“The question I’m always trying to answer is how do we keep kids within reach?”
As the new vice principal at L.V. Rogers, Jordan Konken has a passion for including everyone — especially those who might feel disenfranchised within the hallways of Nelson’s only high school.
And now that he’s settling into his new role, he wants students to know they have an ally in him.
“There are students who are going to thrive in this environment, and we’re going to make things so it best meets their needs obviously,” Konken told the Star.
“But right now we might have some students who may or may not feel like this is the place for them, so it’s a great challenge to figure out how we make things workable for these kids so they can be included in our family here.”
And that’s a big task, considering the diversity of L.V. Rogers’ population. But as one of the SD8 employees responsible for starting the REACH program at Central School, this is a subject he’s passionate about.
“I’ve been teaching for 17 years, and I started off as an elementary school teacher.

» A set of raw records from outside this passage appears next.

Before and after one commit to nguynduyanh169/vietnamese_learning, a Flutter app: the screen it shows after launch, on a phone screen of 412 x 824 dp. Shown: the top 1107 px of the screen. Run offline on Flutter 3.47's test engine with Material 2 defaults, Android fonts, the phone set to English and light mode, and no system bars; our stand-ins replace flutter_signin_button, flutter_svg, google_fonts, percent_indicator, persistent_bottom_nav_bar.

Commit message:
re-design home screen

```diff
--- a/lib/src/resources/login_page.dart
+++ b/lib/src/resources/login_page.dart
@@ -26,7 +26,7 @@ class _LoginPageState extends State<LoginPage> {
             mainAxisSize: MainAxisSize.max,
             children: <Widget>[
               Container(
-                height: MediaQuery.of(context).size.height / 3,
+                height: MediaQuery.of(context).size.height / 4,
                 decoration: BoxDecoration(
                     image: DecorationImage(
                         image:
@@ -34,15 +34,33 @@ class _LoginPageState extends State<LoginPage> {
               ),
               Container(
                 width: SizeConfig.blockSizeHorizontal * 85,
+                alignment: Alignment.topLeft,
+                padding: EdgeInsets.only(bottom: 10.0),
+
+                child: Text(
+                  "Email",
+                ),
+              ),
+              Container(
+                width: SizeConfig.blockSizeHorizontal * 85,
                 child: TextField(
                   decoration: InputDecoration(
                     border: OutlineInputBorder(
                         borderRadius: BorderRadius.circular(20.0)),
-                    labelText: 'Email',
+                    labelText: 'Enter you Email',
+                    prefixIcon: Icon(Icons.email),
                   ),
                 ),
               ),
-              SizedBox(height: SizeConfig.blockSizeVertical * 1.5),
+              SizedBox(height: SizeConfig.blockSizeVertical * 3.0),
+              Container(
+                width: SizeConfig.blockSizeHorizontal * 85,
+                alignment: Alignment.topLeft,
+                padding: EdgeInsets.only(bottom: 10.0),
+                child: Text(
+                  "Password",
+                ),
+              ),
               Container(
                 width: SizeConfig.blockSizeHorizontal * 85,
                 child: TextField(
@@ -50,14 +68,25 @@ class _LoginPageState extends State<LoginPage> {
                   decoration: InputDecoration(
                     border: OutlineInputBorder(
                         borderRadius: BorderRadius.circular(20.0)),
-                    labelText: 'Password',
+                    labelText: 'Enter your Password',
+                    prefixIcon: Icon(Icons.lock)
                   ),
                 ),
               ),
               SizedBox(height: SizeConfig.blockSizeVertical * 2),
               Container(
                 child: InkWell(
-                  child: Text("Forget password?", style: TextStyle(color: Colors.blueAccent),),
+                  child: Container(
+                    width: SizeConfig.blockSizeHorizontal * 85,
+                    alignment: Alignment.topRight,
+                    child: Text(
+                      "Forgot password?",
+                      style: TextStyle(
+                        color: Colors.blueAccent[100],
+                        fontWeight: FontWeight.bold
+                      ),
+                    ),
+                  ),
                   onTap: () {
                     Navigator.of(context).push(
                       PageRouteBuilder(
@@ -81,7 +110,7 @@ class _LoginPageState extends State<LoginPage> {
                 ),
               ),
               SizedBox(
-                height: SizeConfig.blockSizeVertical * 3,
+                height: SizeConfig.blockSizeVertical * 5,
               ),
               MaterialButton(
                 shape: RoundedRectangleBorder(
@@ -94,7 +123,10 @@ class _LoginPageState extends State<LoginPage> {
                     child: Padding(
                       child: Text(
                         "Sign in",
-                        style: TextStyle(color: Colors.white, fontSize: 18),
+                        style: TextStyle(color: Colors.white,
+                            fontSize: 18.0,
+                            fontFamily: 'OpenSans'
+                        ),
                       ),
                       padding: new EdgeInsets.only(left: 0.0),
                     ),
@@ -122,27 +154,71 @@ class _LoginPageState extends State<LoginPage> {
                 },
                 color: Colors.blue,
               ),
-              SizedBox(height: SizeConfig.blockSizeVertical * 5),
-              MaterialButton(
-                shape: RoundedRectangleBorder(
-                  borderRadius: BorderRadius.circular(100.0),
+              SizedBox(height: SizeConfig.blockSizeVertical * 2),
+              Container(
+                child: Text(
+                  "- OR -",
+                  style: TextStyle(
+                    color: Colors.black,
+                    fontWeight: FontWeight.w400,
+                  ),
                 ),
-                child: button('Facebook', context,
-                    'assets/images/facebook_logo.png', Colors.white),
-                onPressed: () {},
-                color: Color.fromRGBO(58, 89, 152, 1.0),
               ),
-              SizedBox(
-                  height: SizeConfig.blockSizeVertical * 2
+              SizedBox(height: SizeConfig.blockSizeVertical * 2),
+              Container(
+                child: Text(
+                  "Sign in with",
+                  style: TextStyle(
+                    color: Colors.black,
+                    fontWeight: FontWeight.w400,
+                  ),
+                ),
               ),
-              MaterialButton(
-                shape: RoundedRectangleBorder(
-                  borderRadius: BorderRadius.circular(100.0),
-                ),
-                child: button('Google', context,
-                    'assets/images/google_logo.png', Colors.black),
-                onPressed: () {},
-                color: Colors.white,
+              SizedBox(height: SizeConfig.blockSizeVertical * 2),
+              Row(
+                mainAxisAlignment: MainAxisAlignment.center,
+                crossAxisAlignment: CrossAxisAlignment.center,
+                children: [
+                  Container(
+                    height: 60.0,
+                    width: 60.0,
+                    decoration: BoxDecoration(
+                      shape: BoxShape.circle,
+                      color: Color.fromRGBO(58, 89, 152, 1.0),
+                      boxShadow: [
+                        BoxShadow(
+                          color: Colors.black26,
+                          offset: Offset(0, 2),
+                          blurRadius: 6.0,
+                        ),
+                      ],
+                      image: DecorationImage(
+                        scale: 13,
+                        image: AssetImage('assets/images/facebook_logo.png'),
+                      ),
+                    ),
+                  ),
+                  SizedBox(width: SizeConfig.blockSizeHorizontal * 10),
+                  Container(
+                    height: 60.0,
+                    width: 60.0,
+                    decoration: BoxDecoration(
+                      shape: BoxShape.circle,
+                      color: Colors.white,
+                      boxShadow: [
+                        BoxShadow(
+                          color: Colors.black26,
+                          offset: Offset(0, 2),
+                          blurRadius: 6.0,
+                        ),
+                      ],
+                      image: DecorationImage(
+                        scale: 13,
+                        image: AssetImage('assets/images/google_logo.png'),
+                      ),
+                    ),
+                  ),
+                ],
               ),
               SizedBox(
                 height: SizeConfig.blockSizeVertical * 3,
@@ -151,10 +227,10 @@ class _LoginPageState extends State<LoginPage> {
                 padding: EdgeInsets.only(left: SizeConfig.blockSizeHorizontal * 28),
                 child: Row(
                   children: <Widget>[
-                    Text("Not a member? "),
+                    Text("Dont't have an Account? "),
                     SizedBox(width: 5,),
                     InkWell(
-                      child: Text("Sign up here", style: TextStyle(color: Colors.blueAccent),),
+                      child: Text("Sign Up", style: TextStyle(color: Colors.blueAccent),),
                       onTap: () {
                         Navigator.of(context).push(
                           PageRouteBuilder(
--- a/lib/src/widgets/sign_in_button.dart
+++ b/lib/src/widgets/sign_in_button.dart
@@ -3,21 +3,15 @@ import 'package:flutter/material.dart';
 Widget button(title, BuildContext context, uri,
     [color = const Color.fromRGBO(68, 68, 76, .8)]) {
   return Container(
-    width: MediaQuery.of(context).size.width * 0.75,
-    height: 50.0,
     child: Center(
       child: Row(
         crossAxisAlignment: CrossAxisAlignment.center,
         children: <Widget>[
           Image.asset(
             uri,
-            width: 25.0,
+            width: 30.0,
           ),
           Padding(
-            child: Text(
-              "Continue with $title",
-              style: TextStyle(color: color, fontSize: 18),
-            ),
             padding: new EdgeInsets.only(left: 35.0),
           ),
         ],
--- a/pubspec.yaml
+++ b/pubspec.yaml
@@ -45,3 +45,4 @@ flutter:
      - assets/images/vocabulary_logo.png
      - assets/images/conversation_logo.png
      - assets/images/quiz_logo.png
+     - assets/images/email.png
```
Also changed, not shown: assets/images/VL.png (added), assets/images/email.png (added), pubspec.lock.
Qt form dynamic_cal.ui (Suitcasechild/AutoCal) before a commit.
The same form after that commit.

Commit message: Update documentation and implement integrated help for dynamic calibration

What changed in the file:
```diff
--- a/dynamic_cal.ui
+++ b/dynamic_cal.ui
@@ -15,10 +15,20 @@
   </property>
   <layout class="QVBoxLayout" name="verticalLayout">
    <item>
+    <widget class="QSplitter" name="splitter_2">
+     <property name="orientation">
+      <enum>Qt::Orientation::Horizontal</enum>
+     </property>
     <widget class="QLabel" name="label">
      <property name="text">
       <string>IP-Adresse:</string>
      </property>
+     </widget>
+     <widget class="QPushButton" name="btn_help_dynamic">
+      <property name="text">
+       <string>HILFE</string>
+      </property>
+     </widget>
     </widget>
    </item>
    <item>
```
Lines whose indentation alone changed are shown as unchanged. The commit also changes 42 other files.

The big game changer for me was when I got a position in the district in the alternate education program.”
His experiences there profoundly affected him.
“It taught me what the important pieces are in working with kids.
“When you work with kids who haven’t found their fit, who are maybe from lower socio-economic backgrounds, the at-risk youth, you get to realize how they best learn in the school system and then you can accommodate that.”
And that means looking at students’ whole life, not just their education.
“It’s about making learning rigorous, making it relevant, but always with that foundation of healthy relationships,” he said.
“If we don’t find out what those needs are, we’re going to be missing something — especially for our more at-risk youth. We’ll be missing out on an opportunity to meet their needs in a way that could make them successful.”
Konken has been working at L.V. Rogers for three years as the learning assistant, so he already knows many of the students and staff, but he feels like this is an opportunity to engage with “a broader range of students.”
“I try to be out in the hallways and in the classrooms as much as I can,” Konken said. He noted that the exercise ball chair he uses in his office due to back problems keeps him from remaining idle.
“It’s a reminder that I can’t sit very long, so it gets me out there.”
He believes in “servant leadership.”
“We have so many great teachers and staff at this school that a lot of what I do is about supporting them in their classrooms.”